“Bollywood has always influenced Indian society in multiple ways in terms of lifestyle, fashion as well as travel,” says Karan Anand, the head of relationships at Cox & Kings, one of India's oldest travel companies. “Bollywood fans always dream of visiting beautiful locations shown in the movies which is why a movie can help to boost tourism at a particular destination.”
He explains that last year when the movie Jab Harry Met Sejal, starring Shah Rukh Khan and Anushka Sharma was released, there was a sudden surge in interest from customers in destinations including Prague, Lisbon, Budapest and Amsterdam, where the movie was shot.
“Cox & Kings introduced a special romantic trail based on the film, which included guided city tours of all these destinations,” says Mr Anand.
In India, the travel firm also introduced special packages to Manali, Ladakh, Shimla, and Amritsar where the Salman Khan movie Tubelight was shot.
That had a positive knock-on impact on a range of businesses from hotels and restaurants to local handicraft industries, all thanks to Bollywood opening new avenues for business.
“Arunachal Pradesh, which is otherwise an off-beat destination in India, suddenly came to limelight after the movie Rangoon was released,” says Mr Anand.
There are a number of ancillary industries reaping the Bollywood benefits.
Ami Patel is a celebrity stylist from Mumbai. She got her break seven years ago when she worked as an fashion director on a magazine, and spotted the actress Priyanka Chopra in an Accessorize store in London trying on a hat. The two got chatting and the actress offered Ms Patel the opportunity to style her.
“If an opportunity knocks, the idea is you take it,” she says.
Things took off after that and Ms Patel left her job at the magazine to style actresses including Ali Bhatt and Katrina Kaif.
Ms Patel now earns much more than she would get from working for a magazine, typically earning between 20,000 rupees to 40,000 rupees for each event.
She explains that Bollywood has had a major impact on the fashion industry.
“For a designer, having their clothes on a film star is the biggest free branding exercise they can get,” she says. “A Bollywood star's reach is the widest and people do rush out and buy those outfits.”

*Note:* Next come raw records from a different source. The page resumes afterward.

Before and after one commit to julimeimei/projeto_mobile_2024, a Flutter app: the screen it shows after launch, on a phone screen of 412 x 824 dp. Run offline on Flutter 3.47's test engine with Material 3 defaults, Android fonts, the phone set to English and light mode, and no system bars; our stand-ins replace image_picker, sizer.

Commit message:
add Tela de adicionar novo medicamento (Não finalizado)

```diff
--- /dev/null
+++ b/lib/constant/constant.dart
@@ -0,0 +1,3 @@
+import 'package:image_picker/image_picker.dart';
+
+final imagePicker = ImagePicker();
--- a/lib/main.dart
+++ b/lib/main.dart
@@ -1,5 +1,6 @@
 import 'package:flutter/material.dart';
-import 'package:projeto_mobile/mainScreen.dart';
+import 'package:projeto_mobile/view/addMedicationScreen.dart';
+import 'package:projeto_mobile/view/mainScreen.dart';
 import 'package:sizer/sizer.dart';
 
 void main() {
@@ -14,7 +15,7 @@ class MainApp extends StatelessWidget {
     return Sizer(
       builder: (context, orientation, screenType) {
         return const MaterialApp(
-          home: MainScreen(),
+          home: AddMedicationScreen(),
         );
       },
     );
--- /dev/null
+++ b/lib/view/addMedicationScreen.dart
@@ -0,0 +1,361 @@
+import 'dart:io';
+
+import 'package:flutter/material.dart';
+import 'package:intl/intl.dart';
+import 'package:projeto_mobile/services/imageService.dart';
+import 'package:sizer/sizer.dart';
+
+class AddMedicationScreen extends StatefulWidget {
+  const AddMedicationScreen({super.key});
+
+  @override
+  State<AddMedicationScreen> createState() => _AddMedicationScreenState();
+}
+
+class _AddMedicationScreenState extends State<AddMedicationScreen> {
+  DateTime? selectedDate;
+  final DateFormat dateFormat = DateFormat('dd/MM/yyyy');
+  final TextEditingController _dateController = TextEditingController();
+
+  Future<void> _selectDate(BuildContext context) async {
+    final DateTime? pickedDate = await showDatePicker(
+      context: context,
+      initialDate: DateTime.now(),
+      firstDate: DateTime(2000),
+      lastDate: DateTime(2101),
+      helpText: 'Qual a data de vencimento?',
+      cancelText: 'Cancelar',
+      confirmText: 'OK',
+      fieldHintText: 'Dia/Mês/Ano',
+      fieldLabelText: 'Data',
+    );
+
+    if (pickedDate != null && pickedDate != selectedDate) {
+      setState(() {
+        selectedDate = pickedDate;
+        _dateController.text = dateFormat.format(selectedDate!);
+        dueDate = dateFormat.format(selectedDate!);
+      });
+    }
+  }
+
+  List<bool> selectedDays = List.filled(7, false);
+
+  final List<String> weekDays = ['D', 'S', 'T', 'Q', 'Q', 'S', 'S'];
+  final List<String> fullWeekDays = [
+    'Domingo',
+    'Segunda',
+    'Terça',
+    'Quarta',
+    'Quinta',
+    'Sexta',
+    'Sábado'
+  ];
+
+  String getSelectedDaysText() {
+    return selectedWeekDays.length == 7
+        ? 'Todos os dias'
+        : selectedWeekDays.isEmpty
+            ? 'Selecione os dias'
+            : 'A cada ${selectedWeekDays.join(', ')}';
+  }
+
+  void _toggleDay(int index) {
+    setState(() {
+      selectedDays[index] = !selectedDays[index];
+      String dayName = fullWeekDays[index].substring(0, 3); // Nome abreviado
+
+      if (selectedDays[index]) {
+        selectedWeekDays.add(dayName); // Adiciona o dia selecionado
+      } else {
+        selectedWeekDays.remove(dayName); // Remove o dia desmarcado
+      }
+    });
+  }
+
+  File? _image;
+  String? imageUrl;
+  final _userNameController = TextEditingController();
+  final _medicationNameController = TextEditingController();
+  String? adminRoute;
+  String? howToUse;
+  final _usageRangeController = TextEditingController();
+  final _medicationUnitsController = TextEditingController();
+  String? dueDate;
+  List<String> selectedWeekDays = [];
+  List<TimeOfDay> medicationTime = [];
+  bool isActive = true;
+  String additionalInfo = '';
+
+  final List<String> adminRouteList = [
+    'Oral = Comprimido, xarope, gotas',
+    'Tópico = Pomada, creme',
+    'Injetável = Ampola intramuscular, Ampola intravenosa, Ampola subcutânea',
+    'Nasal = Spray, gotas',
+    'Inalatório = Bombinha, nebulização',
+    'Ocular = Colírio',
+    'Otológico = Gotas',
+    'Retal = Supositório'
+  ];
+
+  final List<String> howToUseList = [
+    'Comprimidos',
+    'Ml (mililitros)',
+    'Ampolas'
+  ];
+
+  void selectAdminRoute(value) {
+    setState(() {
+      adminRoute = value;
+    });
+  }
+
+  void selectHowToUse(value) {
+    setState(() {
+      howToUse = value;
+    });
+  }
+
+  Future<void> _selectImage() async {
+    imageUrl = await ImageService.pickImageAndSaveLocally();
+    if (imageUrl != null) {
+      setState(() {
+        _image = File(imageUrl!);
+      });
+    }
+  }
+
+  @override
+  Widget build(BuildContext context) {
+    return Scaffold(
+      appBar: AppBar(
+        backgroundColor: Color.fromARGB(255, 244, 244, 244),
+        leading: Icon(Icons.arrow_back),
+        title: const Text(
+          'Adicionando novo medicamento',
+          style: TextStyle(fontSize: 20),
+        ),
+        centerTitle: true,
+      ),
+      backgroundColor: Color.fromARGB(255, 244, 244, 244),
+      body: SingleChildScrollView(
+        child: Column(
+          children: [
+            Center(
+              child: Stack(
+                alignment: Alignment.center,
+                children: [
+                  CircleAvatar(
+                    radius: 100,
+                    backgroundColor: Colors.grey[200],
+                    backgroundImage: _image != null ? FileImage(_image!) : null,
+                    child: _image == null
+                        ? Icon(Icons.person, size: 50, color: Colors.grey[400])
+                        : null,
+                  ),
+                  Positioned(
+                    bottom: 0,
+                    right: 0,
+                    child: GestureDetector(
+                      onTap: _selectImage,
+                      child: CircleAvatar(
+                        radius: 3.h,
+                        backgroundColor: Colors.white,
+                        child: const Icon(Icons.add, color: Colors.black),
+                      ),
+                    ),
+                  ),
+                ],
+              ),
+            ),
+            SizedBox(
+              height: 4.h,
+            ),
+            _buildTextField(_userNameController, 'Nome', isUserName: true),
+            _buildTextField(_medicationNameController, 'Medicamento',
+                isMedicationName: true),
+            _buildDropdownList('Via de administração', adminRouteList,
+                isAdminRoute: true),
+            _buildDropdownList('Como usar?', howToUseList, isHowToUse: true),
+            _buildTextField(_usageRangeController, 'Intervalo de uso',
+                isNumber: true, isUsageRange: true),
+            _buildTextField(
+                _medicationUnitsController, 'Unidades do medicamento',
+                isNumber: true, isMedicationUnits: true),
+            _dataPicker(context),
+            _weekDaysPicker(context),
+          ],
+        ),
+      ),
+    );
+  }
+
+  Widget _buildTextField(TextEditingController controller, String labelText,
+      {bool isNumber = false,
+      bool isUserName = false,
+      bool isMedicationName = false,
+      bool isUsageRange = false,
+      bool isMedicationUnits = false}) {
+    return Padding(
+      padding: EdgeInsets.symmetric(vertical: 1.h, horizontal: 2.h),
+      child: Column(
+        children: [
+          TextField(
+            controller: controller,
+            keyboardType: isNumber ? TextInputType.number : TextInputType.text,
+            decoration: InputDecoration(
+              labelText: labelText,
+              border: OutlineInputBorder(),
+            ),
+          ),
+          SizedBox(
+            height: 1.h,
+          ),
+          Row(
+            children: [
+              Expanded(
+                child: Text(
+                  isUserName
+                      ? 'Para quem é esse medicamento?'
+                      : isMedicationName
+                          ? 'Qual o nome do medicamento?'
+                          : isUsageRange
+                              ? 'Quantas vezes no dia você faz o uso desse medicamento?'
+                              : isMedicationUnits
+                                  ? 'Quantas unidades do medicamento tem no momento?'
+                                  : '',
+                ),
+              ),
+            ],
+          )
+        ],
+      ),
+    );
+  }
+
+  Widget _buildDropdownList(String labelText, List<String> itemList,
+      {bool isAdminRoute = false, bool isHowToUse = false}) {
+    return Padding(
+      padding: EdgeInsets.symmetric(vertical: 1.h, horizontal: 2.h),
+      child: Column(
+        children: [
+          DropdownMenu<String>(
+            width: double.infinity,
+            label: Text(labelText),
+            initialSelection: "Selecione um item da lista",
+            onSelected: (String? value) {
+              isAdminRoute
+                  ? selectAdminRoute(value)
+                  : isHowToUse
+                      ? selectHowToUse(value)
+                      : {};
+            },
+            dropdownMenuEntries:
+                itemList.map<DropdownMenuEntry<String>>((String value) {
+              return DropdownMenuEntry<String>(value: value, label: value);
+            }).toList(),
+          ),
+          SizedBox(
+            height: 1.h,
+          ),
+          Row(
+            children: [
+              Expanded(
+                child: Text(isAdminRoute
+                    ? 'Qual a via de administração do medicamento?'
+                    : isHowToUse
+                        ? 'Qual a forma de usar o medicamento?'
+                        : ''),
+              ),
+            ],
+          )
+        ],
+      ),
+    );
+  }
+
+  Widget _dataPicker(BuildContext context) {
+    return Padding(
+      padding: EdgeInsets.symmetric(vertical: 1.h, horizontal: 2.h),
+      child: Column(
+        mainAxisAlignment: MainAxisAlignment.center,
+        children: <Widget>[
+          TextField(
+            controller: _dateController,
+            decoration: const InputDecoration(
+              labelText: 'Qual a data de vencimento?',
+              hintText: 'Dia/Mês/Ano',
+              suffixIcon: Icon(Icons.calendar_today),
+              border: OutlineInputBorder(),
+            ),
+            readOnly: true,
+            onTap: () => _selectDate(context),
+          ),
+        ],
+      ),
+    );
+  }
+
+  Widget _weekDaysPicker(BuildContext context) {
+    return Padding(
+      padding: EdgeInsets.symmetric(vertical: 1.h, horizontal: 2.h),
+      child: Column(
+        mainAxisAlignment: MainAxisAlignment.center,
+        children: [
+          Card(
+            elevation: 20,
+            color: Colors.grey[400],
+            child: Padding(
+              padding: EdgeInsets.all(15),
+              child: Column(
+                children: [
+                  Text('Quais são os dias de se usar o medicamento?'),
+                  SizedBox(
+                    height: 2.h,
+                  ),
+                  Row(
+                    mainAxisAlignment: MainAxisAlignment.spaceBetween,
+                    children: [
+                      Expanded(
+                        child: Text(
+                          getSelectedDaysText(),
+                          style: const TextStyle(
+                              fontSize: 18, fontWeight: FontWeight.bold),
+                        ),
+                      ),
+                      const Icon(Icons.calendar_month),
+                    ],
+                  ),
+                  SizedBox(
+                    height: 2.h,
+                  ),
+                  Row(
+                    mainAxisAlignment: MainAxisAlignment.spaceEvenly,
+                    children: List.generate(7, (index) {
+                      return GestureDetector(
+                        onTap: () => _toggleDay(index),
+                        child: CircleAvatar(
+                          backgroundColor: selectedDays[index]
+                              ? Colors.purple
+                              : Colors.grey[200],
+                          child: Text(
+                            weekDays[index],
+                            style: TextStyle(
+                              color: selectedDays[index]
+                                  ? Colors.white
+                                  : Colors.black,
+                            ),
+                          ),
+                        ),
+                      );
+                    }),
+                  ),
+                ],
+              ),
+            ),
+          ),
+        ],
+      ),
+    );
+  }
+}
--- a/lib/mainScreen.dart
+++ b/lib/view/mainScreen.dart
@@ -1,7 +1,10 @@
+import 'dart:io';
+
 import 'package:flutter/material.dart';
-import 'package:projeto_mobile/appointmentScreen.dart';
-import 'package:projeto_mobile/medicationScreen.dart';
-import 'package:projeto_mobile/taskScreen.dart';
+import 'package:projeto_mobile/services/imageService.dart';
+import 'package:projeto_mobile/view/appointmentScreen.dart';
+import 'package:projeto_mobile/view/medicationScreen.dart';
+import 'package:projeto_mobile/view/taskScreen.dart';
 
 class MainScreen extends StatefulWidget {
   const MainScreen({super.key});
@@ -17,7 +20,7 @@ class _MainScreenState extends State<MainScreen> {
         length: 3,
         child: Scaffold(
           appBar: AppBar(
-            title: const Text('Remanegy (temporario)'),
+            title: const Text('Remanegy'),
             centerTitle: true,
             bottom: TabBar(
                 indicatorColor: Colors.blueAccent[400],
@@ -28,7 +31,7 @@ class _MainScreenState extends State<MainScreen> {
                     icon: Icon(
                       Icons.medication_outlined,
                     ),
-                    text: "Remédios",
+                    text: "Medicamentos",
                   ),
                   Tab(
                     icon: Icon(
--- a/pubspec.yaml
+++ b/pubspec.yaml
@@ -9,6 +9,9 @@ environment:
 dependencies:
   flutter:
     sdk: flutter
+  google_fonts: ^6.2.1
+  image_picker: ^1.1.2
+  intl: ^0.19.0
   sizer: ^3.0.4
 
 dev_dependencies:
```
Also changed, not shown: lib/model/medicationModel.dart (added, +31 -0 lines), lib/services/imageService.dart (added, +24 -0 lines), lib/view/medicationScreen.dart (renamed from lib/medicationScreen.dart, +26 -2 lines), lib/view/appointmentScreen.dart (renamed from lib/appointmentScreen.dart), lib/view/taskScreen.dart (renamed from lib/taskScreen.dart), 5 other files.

With revenues only set to grow over the years, Bollywood will keep on delivering glittering returns and roles for individuals and businesses in India.